Task statement - Leave the images out and write out each entry exactly as shown.

Entries shown -
□ □ □ □

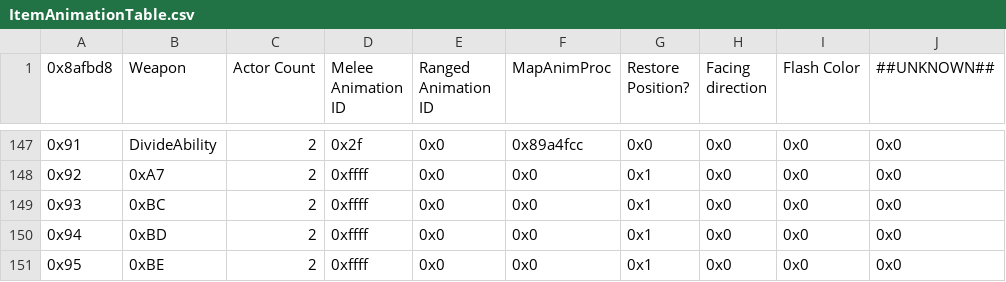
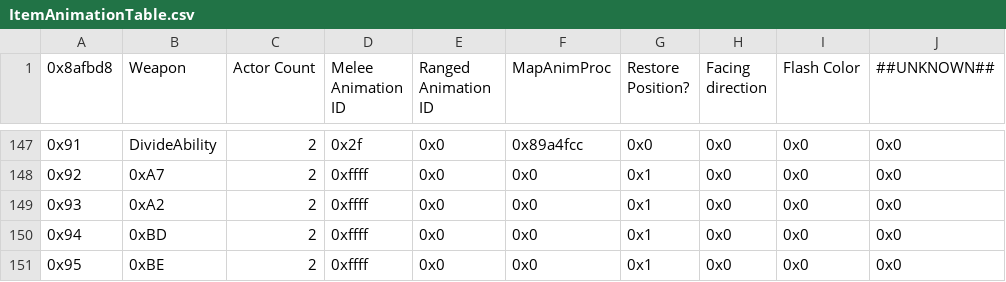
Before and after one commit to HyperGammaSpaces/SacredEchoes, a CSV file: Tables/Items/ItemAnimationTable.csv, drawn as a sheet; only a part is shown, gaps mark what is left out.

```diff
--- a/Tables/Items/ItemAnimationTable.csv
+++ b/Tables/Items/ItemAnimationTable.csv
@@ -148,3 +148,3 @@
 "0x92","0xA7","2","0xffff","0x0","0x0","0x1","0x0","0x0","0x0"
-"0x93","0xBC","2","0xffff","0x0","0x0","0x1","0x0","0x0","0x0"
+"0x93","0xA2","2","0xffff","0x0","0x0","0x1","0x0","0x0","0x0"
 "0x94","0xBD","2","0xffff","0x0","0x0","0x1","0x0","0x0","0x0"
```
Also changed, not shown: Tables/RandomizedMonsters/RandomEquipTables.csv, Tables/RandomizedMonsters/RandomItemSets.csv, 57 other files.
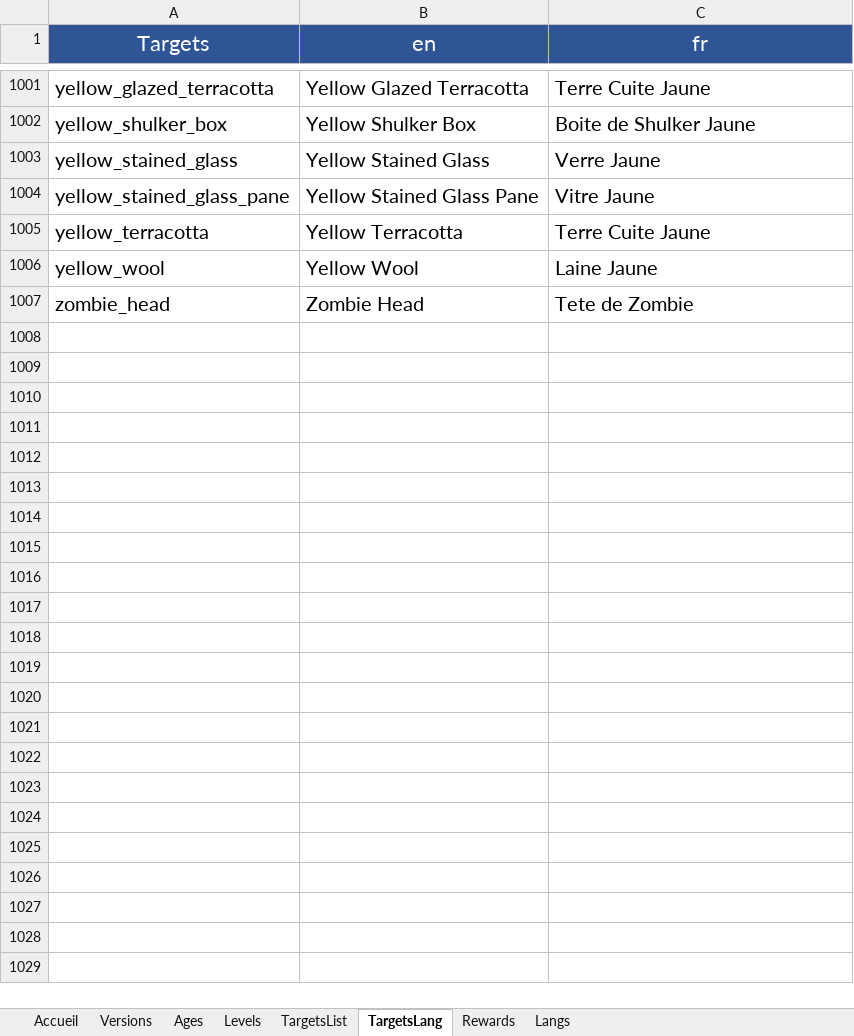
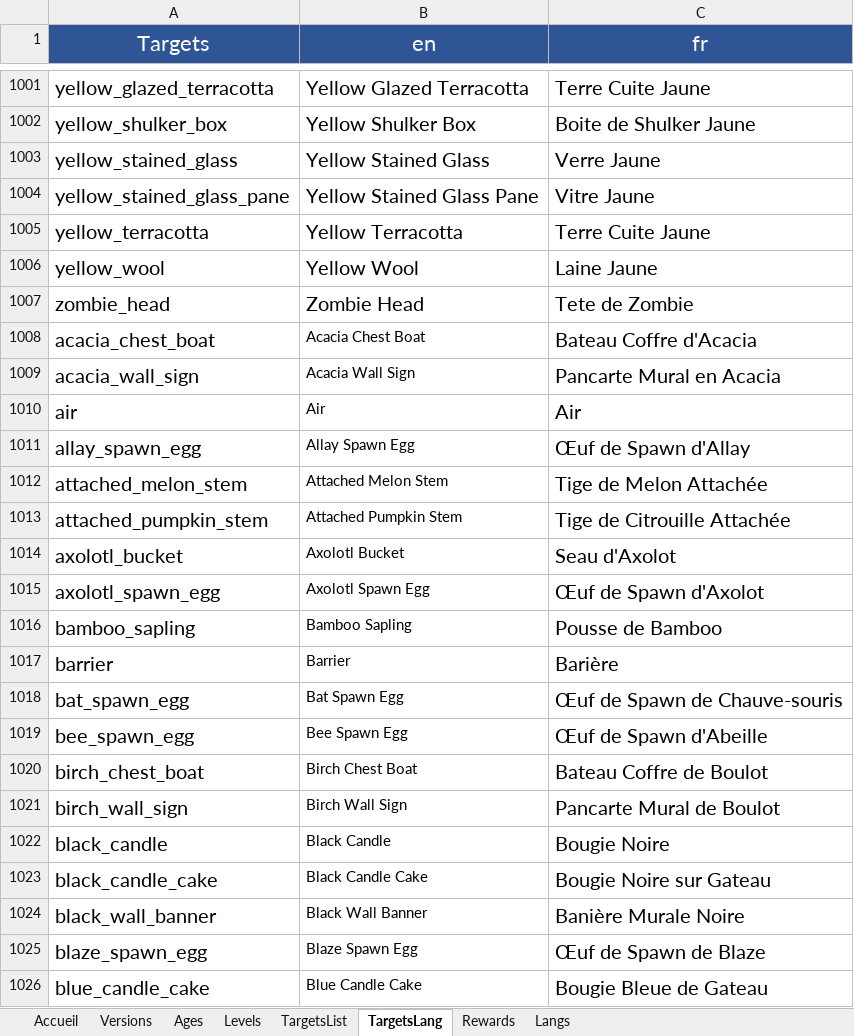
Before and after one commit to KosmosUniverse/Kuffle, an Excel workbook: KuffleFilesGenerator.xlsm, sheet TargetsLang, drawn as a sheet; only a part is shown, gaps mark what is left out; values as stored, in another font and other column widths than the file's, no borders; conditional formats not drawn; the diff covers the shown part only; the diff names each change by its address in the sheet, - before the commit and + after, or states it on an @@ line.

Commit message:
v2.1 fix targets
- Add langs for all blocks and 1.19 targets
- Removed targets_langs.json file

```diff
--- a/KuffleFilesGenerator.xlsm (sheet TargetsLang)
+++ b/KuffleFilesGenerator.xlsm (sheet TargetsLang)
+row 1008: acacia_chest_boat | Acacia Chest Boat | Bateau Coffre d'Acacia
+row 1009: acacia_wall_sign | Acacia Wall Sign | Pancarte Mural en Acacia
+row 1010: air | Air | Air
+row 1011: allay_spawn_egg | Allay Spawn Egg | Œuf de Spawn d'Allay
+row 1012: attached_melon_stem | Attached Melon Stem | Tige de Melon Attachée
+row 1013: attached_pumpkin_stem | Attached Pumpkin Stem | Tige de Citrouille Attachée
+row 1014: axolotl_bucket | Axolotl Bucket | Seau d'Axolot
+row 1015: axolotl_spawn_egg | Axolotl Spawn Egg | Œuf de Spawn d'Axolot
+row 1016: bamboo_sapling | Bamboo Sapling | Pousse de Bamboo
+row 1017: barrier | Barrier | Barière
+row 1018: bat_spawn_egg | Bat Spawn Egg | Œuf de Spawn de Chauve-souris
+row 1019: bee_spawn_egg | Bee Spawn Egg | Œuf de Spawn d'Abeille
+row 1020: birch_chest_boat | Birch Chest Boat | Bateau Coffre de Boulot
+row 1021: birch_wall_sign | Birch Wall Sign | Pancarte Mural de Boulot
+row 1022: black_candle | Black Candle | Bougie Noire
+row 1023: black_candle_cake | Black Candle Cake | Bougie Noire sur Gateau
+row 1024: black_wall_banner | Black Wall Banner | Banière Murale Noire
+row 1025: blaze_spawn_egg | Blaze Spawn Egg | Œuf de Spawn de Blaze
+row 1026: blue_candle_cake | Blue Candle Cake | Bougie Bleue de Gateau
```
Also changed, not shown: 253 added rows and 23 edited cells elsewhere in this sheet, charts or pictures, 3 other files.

□ □ □ □

Exercise result -
Before and after one commit to HyperGammaSpaces/SacredEchoes, a CSV file: Tables/Items/ItemAnimationTable.csv, drawn as a sheet; only a part is shown, gaps mark what is left out.

```diff
--- a/Tables/Items/ItemAnimationTable.csv
+++ b/Tables/Items/ItemAnimationTable.csv
@@ -148,3 +148,3 @@
 "0x92","0xA7","2","0xffff","0x0","0x0","0x1","0x0","0x0","0x0"
-"0x93","0xBC","2","0xffff","0x0","0x0","0x1","0x0","0x0","0x0"
+"0x93","0xA2","2","0xffff","0x0","0x0","0x1","0x0","0x0","0x0"
 "0x94","0xBD","2","0xffff","0x0","0x0","0x1","0x0","0x0","0x0"
```
Also changed, not shown: Tables/RandomizedMonsters/RandomEquipTables.csv, Tables/RandomizedMonsters/RandomItemSets.csv, 57 other files.
Before and after one commit to KosmosUniverse/Kuffle, an Excel workbook: KuffleFilesGenerator.xlsm, sheet TargetsLang, drawn as a sheet; only a part is shown, gaps mark what is left out; values as stored, in another font and other column widths than the file's, no borders; conditional formats not drawn; the diff covers the shown part only; the diff names each change by its address in the sheet, - before the commit and + after, or states it on an @@ line.

Commit message:
v2.1 fix targets
- Add langs for all blocks and 1.19 targets
- Removed targets_langs.json file

```diff
--- a/KuffleFilesGenerator.xlsm (sheet TargetsLang)
+++ b/KuffleFilesGenerator.xlsm (sheet TargetsLang)
+row 1008: acacia_chest_boat | Acacia Chest Boat | Bateau Coffre d'Acacia
+row 1009: acacia_wall_sign | Acacia Wall Sign | Pancarte Mural en Acacia
+row 1010: air | Air | Air
+row 1011: allay_spawn_egg | Allay Spawn Egg | Œuf de Spawn d'Allay
+row 1012: attached_melon_stem | Attached Melon Stem | Tige de Melon Attachée
+row 1013: attached_pumpkin_stem | Attached Pumpkin Stem | Tige de Citrouille Attachée
+row 1014: axolotl_bucket | Axolotl Bucket | Seau d'Axolot
+row 1015: axolotl_spawn_egg | Axolotl Spawn Egg | Œuf de Spawn d'Axolot
+row 1016: bamboo_sapling | Bamboo Sapling | Pousse de Bamboo
+row 1017: barrier | Barrier | Barière
+row 1018: bat_spawn_egg | Bat Spawn Egg | Œuf de Spawn de Chauve-souris
+row 1019: bee_spawn_egg | Bee Spawn Egg | Œuf de Spawn d'Abeille
+row 1020: birch_chest_boat | Birch Chest Boat | Bateau Coffre de Boulot
+row 1021: birch_wall_sign | Birch Wall Sign | Pancarte Mural de Boulot
+row 1022: black_candle | Black Candle | Bougie Noire
+row 1023: black_candle_cake | Black Candle Cake | Bougie Noire sur Gateau
+row 1024: black_wall_banner | Black Wall Banner | Banière Murale Noire
+row 1025: blaze_spawn_egg | Blaze Spawn Egg | Œuf de Spawn de Blaze
+row 1026: blue_candle_cake | Blue Candle Cake | Bougie Bleue de Gateau
```
Also changed, not shown: 253 added rows and 23 edited cells elsewhere in this sheet, charts or pictures, 3 other files.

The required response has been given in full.